The output current will depend on the magnitude of current the transistor is able to sink.
In the above diagram we can see two resistors whose values are not mentioned, one in series with the input supply line, another at the base of the PNP transistor.
The resistor at the input side limits the maximum tolerable current that can be sinked or shunted by the PNP transistor. This can be calculated in the same way as discussed previously for the first TL431 regulator diagram. This resistor protects the transistor from burning due to short circuit at the output.

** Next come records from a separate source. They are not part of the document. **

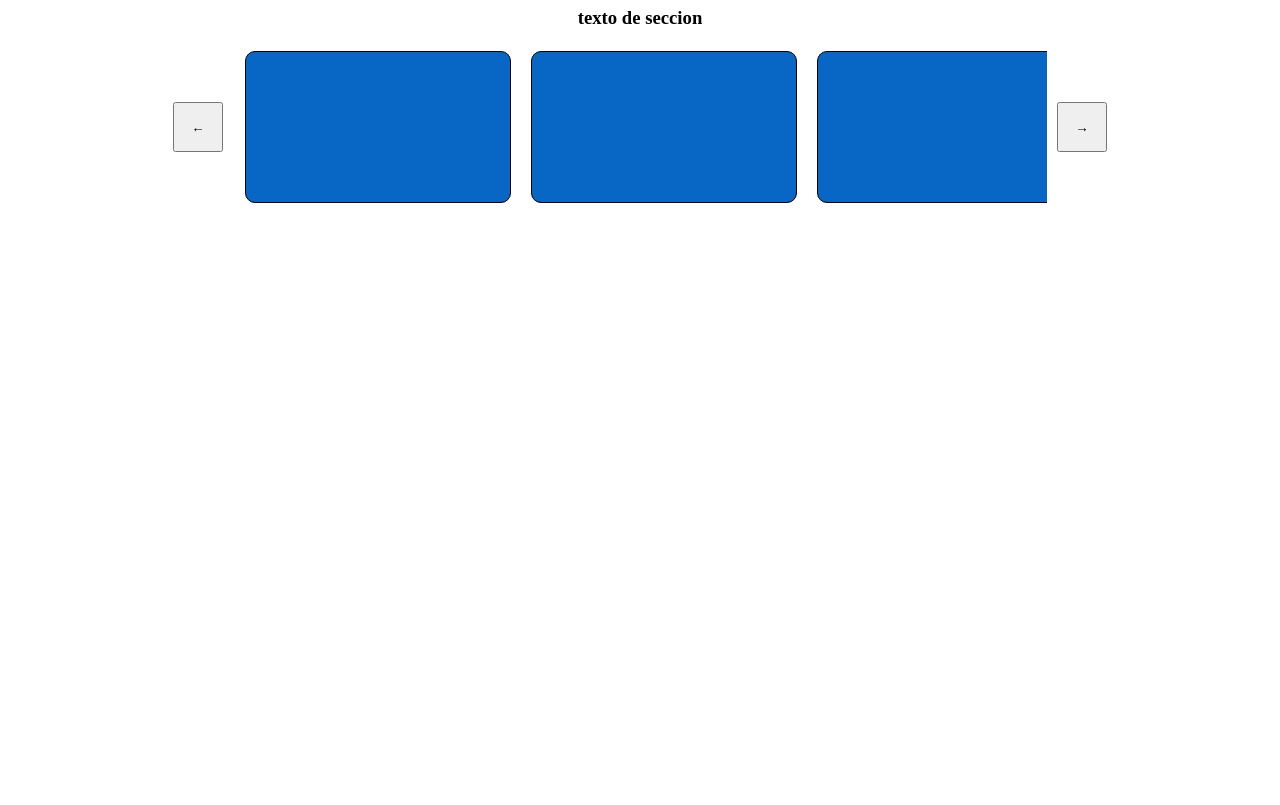
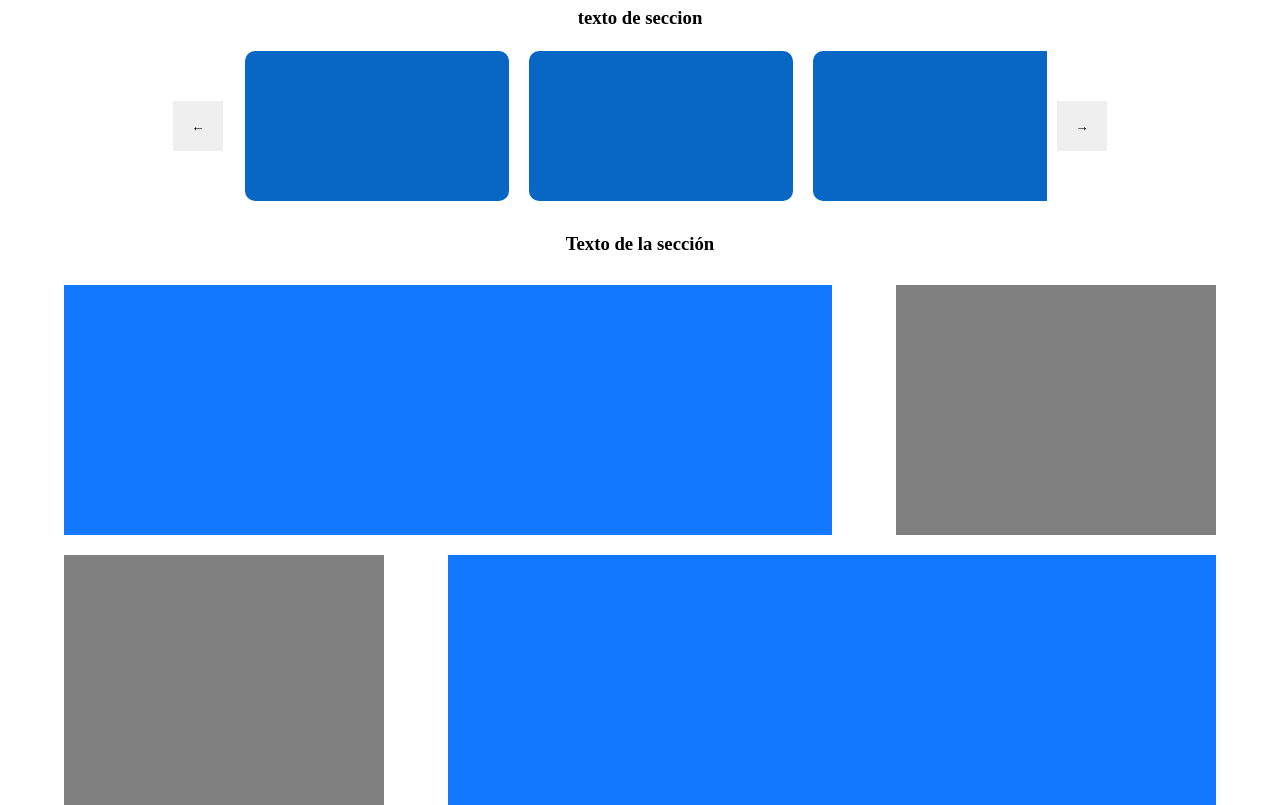
Before and after one commit to MiriiFernandez/ProyectoSnippets, a plain HTML site: page index.html in a window 1280 px wide. Shown: the part 167-972 px from the top of the page. Before the commit the page ends 800 px from the top, so only its background shows below. Drawn offline with Linux system fonts and the light colour scheme.

Commit message:
se ha finalizado la seccion de main

```diff
--- a/index.html
+++ b/index.html
@@ -60,8 +60,19 @@
             </div>
             <button class="carousel-arrow carousel-arrow-right">&#x2192</button>
           </div>
+      <!-- MAIN -->
+          <h3 class="titulo_seccion_zigzag">Texto de la sección</h3>
+    <section class="primera_seccion_zigzag">
+        <div class="rectangulo_azul"></div>
+        <div class="rectangulo_gris"></div>
+    </section>
 
-          <!-- JS -->
-          <script src="./js/main.js"></script>
+    <section class="segunda_seccion">
+        <div class="rectangulo_azul"></div>
+        <div class="rectangulo_gris"></div>
+    </section>
+
+    <!-- JS -->
+    <script src="./js/main.js"></script>
 </body>
 </html>
--- a/style.css
+++ b/style.css
@@ -7,11 +7,11 @@ body {
   width: 100%;
 }
 
-h3{
-    display: flex;
-    justify-content: center;
-    text-align: center;
-    margin-top: 10px;
+h3 {
+  display: flex;
+  justify-content: center;
+  text-align: center;
+  margin-top: 10px;
 }
 
 /* HEADER */
@@ -109,7 +109,6 @@ li {
   flex: 1 0 33%;
   background: #0866c4;
   height: 150px;
-  border: 1px solid black;
   border-radius: 10px;
   margin: 10px;
 
@@ -121,8 +120,36 @@ li {
 .carousel-arrow {
   width: 50px;
   height: 50px;
+  border: none;
 }
 
 .carousel-arrow-right {
   margin-left: 10px;
 }
+
+/* MAIN */
+.primera_seccion_zigzag {
+  display: flex;
+  justify-content: space-evenly;
+  padding-top: 30px;
+  align-items: center;
+}
+
+.rectangulo_azul {
+  width: 60%;
+  height: 250px;
+  background-color: #1077fffd;
+}
+
+.rectangulo_gris {
+  width: 25%;
+  height: 250px;
+  background: grey;
+}
+
+.segunda_seccion {
+  display: flex;
+  justify-content: space-evenly;
+  margin-top: 20px;
+  flex-direction: row-reverse;
+}
```
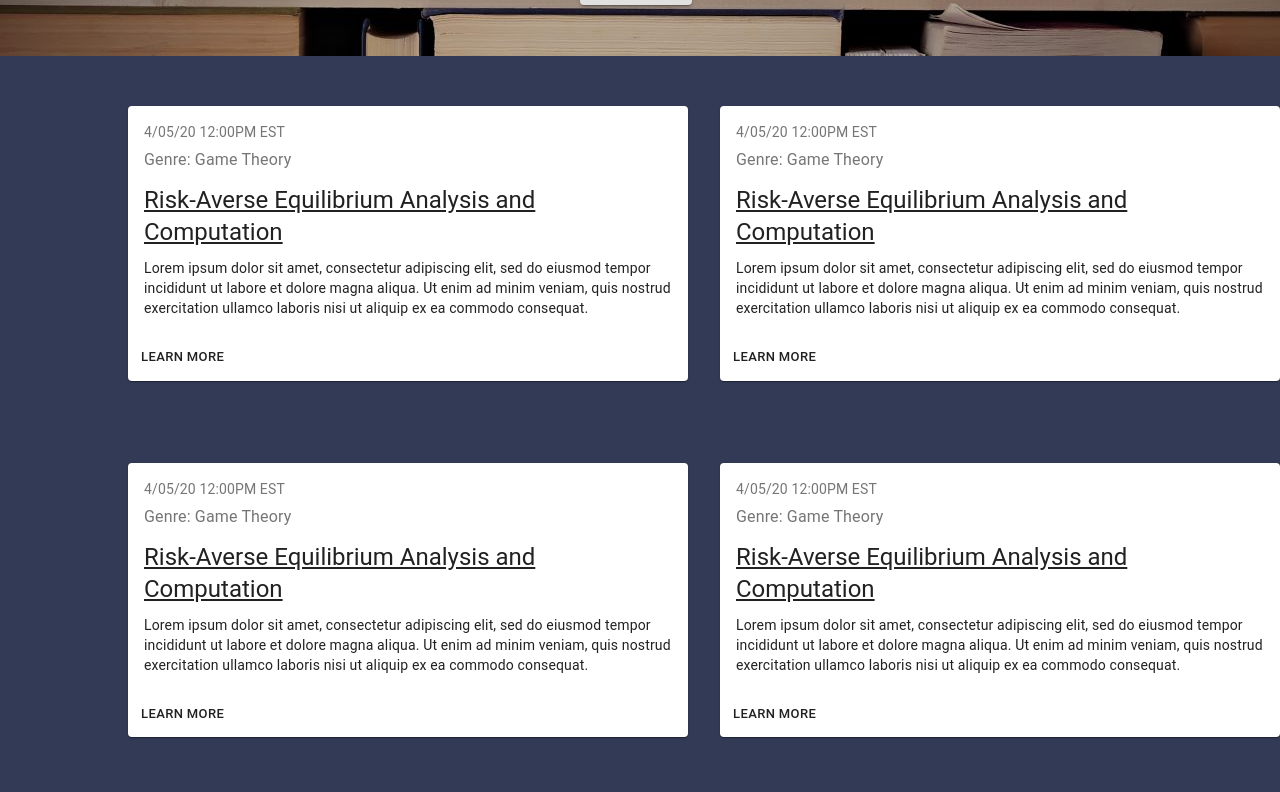
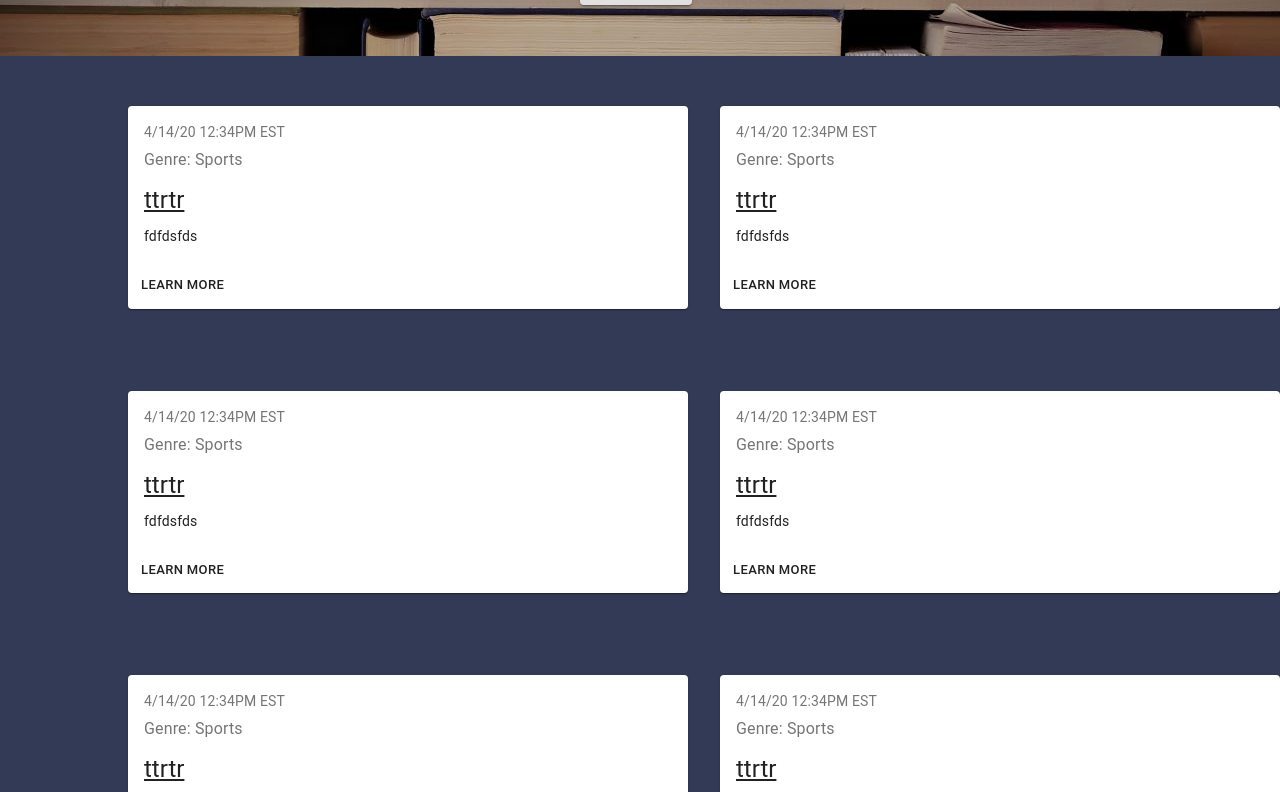
Before and after one commit to jacobdavis608/Breakdown, a React (Create React App) app: page / in a window 1280 px wide. Shown: the part 468-1260 px from the top of the page. Built offline with nearby package versions, Linux system fonts and the light colour scheme.

Commit message:
added props so in order to pull info from JSON

```diff
--- a/src/components/App.js
+++ b/src/components/App.js
@@ -1,4 +1,4 @@
-import React, { useState, useEffect } from 'react';
+import React from 'react';
 import './App.css';
 import Home from './Home/Home';
 import Upload from './Upload';
--- a/src/components/Home/Home.js
+++ b/src/components/Home/Home.js
@@ -1,4 +1,4 @@
-import React, { Fragment } from 'react';
+import React from 'react';
 import './Home.css';
 import Button from '@material-ui/core/Button';
 import { makeStyles } from '@material-ui/core/styles';
@@ -39,22 +39,22 @@ function Home() {
       <div style={{paddingLeft:'10%'}}>
         <Grid container spacing={4}>
           <Grid item xs={6} sm={6}>
-            <Summary/>
+            <Summary date='4/14/20' time='12:34PM EST' genre='Sports' title='ttrtr' summary='fdfdsfds' url='google.com'/>
           </Grid>
           <Grid item xs={6} sm={6}>
-            <Summary/>
+            <Summary date='4/14/20' time='12:34PM EST' genre='Sports' title='ttrtr' summary='fdfdsfds' url='google.com'/>
           </Grid>
           <Grid item xs={6} sm={6}>
-            <Summary/>
+            <Summary date='4/14/20' time='12:34PM EST' genre='Sports' title='ttrtr' summary='fdfdsfds' url='google.com'/>
           </Grid>
           <Grid item xs={6} sm={6}>
-            <Summary/>
+            <Summary date='4/14/20' time='12:34PM EST' genre='Sports' title='ttrtr' summary='fdfdsfds' url='google.com'/>
           </Grid>
           <Grid item xs={6} sm={6}>
-            <Summary/>
+            <Summary date='4/14/20' time='12:34PM EST' genre='Sports' title='ttrtr' summary='fdfdsfds' url='google.com'/>
           </Grid>
           <Grid item xs={6} sm={6}>
-            <Summary/>
+            <Summary date='4/14/20' time='12:34PM EST' genre='Sports' title='ttrtr' summary='fdfdsfds' url='google.com'/>
           </Grid>
         </Grid>
       </div>
--- a/src/components/Login.js
+++ b/src/components/Login.js
@@ -1,4 +1,4 @@
-import React, { useState, useEffect } from 'react';
+import React from 'react';
 import './App.css';
 
 
--- a/src/components/Navigation/Navigation.js
+++ b/src/components/Navigation/Navigation.js
@@ -1,4 +1,3 @@
-import styles from './Navigation.css';
 import React from 'react';
 import AppBar from '@material-ui/core/AppBar'
 import Toolbar from '@material-ui/core/Toolbar'
--- a/src/components/Profile.js
+++ b/src/components/Profile.js
@@ -1,4 +1,4 @@
-import React, { useState, useEffect } from 'react';
+import React from 'react';
 import './App.css';
 
 
--- a/src/components/Summary.js
+++ b/src/components/Summary.js
@@ -24,30 +24,40 @@ const useStyles = makeStyles({
   },
 });
 
-export default function SimpleCard() {
+
+const Summary = props => {
   const classes = useStyles();
-  const bull = <span className={classes.bullet}>•</span>;
 
   return (
     <Card className={classes.root} style={{marginTop:50, textAlign:'left'}}>
       <CardContent>
         <Typography className={classes.title} color="textSecondary" gutterBottom>
-          4/05/20 12:00PM EST
+          {props.date} {props.time}
         </Typography>
         <Typography className={classes.pos} color="textSecondary">
-          Genre: Game Theory
+          Genre: {props.genre}
         </Typography>
         <Typography variant="h5" component="h2" style={{textDecorationLine: 'underline'}}>
-            Risk-Averse Equilibrium Analysis and Computation
+            {props.title}
         </Typography>
         <Typography variant="body2" component="p" style={{paddingTop: 10}}>
-            Lorem ipsum dolor sit amet, consectetur adipiscing elit, sed do eiusmod tempor incididunt ut labore
-            et dolore magna aliqua. Ut enim ad minim veniam, quis nostrud exercitation ullamco laboris nisi ut aliquip ex ea commodo consequat.
+            {props.summary}
         </Typography>
       </CardContent>
       <CardActions>
-        <Button href="https://arxiv.org/pdf/2004.02470.pdf" size="small">Learn More</Button>
+        <Button href={props.url} size="small">Learn More</Button>
       </CardActions>
     </Card>
   );
-}
+};
+
+Summary.defaultProps = {
+  date: '04/01/20',
+  time: '12:00PM EST',
+  genre: 'GENRE',
+  title: 'TITLE',
+  summary: 'SUMMARY',
+  url: 'https://www.google.com/'
+};
+
+export default Summary;
--- a/src/components/Trending.js
+++ b/src/components/Trending.js
@@ -1,4 +1,4 @@
-import React, { useState, useEffect } from 'react';
+import React from 'react';
 import './App.css';
 import Grid from '@material-ui/core/Grid';
 import Summary from './Summary.js'
--- a/src/components/Upload.js
+++ b/src/components/Upload.js
@@ -1,5 +1,4 @@
-import React, { useState, useEffect } from 'react';
-import {Link} from 'react-router-dom';
+import React from 'react';
 import './App.css';
 import Box from '@material-ui/core/Box';
 import Button from '@material-ui/core/Button';
```
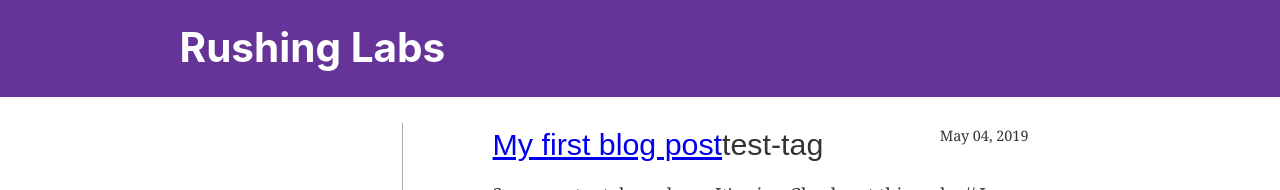
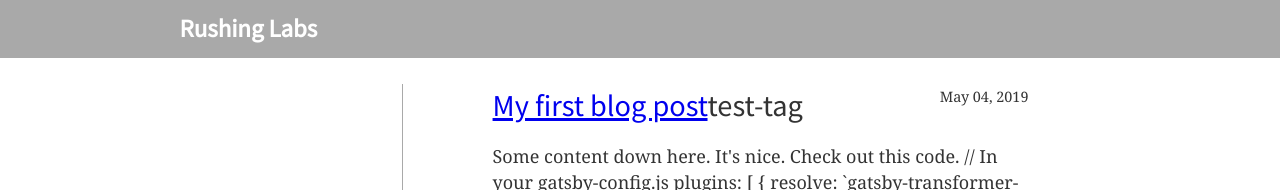
Before and after one commit to meddlin/rushinglabs-site, a Gatsby site: page / in a window 1280 px wide. Shown: the top 190 px of the page. Built offline with nearby package versions, Linux system fonts and the light colour scheme; Gatsby itself is replaced by a stand-in of ours; a web font is replaced by a local one.

Commit message:
Changed header to styled-components and changed colors.

```diff
--- a/src/components/header.js
+++ b/src/components/header.js
@@ -1,24 +1,34 @@
-import { Link } from "gatsby"
-import PropTypes from "prop-types"
-import React from "react"
+import React from "react";
+import { Link } from "gatsby";
+import PropTypes from "prop-types";
+import styled from "styled-components";
+
+const HeaderContainer = styled.header`
+	background: darkgray;
+	margin-bottom: 1.45rem;
+	font-family: 'Source Sans Pro', sans-serif;
+
+	div {
+		margin: 0 auto;
+		max-width: 960px;
+		padding: 0.85rem 1.0875rem;
+	}
+`;
+
+const HeaderText = styled.h3`
+	font-family: inherit;
+	margin: 0;
+`;
 
 const Header = ({ siteTitle }) => (
-	<header style={{ background: `rebeccapurple`, marginBottom: `1.45rem`, }}>
-
-		<div style={{
-				margin: `0 auto`,
-				maxWidth: 960, padding: `1.45rem 1.0875rem`, }}>
-			<h1 style={{ margin: 0 }}>
-				<Link to="/"
-					style={{
-						color: `white`,
-						textDecoration: `none`,
-					}}>
-					{siteTitle}
-				</Link>
-			</h1>
+	<HeaderContainer>
+		<link href="https://fonts.googleapis.com/css?family=Muli|Source+Sans+Pro&display=swap" rel="stylesheet" />
+		<div>
+			<HeaderText>
+				<Link to="/" style={{ color: `white`, textDecoration: `none` }}>{siteTitle}</Link>
+			</HeaderText>
 		</div>
-	</header>
+	</HeaderContainer>
 )
 
 Header.propTypes = {
--- a/src/components/layout.js
+++ b/src/components/layout.js
@@ -7,7 +7,7 @@
 
 import React from "react"
 import PropTypes from "prop-types"
-import { useStaticQuery, graphql } from "gatsby"
+import { Link, useStaticQuery, graphql } from "gatsby"
 
 import Header from "./header"
 import "./layout.css"
@@ -21,18 +21,12 @@ const Layout = ({ children }) => {
 			}
 		}
 	}
-  `)
+	`);
 
 	return (
-    <>
+		<div>
 			<Header siteTitle={data.site.siteMetadata.title} />
-      <div
-        style={{
-          margin: `0 auto`,
-          maxWidth: 960,
-          padding: `0 1.0875rem 1.45rem`,
-        }}
-      >
+			<div style={{ margin: `0 auto`, maxWidth: 960, padding: `0 1.0875rem 1.45rem`, }}>
 				<main>{children}</main>
 				<footer>
 					© {new Date().getFullYear()}, Built with
@@ -40,8 +34,8 @@ const Layout = ({ children }) => {
 					<a href="https://www.gatsbyjs.org">Gatsby</a>
 				</footer>
 			</div>
-    </>
-  )
+		</div>
+		);
 	}
 
 	Layout.propTypes = {
```
Lines whose indentation alone changed are shown as unchanged.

The resistor at the base of the transistor is not critical and may arbitrarily selected anything between 1k and 4k7.
Making a Precision Shunt Regulator using TL431 for Windmill Applications
The following image shows how the TL431 device can be used for controlling windmill generators for charging upto 48 V batteries.
In this design, the TL431 IC is well protected with 12 V zener diodes to ensure the internal circuitry of the device is not subjected to extreme breakdown voltages.
The 1K preset is adjusted such that the TL431 just conducts at around 56 V which is optimal level for charging a 48 V battery.
As soon as the TL431 conducts, the T1 shuts off, causing T2 to turn ON.
When T2 turns ON, it shunts the supply voltage to ground thus regulating the supply voltage at the desired level.
Application Areas of the IC TL431
Although the above configurations can be used in any place where precision voltage setting and references may be required, it's extensively used in SMPS circuits nowadays for generating precise reference voltage for the connected opto coupler, which in turn prompts the input mosfet of the SMPS to regulate the output voltage precisely to the desired levels.
For more info please go to TL431 Datasheet